PROBLEM TO WORK ON: Of all the lines in the entries, how many carry the word "left"? The reply is that number and no more.

Data entries

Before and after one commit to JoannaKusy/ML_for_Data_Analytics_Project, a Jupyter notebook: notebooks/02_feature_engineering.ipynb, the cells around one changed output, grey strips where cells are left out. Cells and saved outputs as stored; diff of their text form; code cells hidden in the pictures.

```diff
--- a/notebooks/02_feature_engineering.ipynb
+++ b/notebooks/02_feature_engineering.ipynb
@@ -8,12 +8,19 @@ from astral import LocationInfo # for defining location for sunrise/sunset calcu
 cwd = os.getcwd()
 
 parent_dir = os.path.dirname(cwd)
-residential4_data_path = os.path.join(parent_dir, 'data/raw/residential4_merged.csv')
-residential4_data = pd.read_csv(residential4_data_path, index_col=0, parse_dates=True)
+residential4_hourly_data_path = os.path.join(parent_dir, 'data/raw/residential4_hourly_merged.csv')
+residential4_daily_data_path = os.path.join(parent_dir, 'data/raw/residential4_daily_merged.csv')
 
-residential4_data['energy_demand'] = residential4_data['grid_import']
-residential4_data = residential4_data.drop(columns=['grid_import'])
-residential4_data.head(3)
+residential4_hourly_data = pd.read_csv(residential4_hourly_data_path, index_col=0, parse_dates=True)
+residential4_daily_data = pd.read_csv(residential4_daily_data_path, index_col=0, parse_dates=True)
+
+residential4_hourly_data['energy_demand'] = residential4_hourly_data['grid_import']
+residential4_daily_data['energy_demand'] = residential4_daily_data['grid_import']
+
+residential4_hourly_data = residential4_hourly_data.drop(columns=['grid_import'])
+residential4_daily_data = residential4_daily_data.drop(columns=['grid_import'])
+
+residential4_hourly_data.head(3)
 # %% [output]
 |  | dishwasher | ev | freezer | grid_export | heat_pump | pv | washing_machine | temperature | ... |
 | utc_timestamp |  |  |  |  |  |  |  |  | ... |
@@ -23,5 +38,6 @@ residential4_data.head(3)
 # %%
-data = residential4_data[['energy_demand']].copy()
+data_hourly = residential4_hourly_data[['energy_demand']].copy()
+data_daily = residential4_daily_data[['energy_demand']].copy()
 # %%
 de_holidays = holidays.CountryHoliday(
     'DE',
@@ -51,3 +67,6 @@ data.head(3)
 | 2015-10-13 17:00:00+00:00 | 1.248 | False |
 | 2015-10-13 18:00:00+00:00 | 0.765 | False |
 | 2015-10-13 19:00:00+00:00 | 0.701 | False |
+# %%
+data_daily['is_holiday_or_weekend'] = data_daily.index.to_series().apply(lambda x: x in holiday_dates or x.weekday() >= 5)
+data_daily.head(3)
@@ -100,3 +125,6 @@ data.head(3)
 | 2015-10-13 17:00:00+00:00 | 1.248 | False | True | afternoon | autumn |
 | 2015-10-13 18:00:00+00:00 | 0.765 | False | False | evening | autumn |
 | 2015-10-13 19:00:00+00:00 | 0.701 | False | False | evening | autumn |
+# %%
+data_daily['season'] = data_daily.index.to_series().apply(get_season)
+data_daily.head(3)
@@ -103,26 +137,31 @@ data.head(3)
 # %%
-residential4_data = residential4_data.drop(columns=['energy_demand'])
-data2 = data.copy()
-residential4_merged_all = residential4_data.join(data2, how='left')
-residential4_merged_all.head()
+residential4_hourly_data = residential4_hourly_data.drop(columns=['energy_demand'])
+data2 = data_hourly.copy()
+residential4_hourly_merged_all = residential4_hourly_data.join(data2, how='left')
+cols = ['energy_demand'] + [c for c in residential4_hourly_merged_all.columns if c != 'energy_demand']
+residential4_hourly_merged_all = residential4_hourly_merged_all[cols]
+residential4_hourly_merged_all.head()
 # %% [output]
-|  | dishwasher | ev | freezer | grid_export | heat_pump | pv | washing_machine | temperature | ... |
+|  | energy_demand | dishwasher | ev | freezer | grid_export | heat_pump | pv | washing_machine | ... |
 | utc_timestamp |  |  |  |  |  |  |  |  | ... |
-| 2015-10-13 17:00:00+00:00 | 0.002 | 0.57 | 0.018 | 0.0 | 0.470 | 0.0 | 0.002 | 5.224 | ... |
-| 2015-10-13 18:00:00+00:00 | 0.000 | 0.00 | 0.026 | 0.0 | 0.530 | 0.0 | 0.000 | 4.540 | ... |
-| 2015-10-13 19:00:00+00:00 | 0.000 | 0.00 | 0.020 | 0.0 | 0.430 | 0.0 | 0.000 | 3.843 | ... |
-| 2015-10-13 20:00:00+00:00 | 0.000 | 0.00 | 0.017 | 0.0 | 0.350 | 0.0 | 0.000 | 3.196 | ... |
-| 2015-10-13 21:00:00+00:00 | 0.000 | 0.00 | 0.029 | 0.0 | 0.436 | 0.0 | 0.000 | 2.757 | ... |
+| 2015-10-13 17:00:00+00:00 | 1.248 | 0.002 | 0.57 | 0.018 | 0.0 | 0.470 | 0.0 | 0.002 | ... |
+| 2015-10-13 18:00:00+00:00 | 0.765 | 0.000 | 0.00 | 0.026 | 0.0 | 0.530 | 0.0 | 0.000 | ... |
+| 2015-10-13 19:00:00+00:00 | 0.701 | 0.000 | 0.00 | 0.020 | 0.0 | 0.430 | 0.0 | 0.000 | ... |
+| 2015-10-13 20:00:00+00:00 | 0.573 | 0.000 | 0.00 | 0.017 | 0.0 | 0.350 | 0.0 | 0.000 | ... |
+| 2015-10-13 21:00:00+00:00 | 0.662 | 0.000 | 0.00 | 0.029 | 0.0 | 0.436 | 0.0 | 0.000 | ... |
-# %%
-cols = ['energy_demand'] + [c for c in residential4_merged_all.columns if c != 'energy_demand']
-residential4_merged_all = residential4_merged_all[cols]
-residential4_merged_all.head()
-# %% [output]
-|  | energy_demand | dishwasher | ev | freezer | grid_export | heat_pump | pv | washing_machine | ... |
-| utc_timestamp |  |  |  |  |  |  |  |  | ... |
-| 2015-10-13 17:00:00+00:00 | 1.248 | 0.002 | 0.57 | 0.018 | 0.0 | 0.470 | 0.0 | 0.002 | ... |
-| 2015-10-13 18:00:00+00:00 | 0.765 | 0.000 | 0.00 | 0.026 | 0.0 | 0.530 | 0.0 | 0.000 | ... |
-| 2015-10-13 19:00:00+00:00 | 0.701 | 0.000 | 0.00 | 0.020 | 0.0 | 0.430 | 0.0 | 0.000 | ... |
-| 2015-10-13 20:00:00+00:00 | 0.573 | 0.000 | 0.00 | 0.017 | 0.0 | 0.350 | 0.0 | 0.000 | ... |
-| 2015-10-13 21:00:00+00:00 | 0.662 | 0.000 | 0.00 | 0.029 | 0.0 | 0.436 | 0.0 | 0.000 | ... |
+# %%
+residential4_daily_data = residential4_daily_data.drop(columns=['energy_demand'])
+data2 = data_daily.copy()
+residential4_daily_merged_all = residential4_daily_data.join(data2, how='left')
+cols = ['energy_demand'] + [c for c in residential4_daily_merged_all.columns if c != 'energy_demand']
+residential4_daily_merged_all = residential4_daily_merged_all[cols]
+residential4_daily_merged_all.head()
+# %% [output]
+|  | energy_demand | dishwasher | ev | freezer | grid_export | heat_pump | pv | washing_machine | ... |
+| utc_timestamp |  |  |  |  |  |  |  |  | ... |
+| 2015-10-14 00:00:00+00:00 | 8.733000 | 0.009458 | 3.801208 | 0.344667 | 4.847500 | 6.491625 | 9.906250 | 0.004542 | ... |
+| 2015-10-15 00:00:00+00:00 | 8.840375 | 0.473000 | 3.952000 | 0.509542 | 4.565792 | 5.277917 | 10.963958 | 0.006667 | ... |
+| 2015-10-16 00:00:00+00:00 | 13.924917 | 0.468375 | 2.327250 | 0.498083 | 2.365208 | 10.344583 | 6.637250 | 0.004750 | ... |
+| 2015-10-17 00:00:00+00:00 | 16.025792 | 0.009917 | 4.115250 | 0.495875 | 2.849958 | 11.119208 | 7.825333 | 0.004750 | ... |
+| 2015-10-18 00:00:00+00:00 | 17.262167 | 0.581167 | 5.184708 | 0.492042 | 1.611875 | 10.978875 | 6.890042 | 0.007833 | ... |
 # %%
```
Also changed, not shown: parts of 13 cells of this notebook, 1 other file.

RESPONSE AREA: 4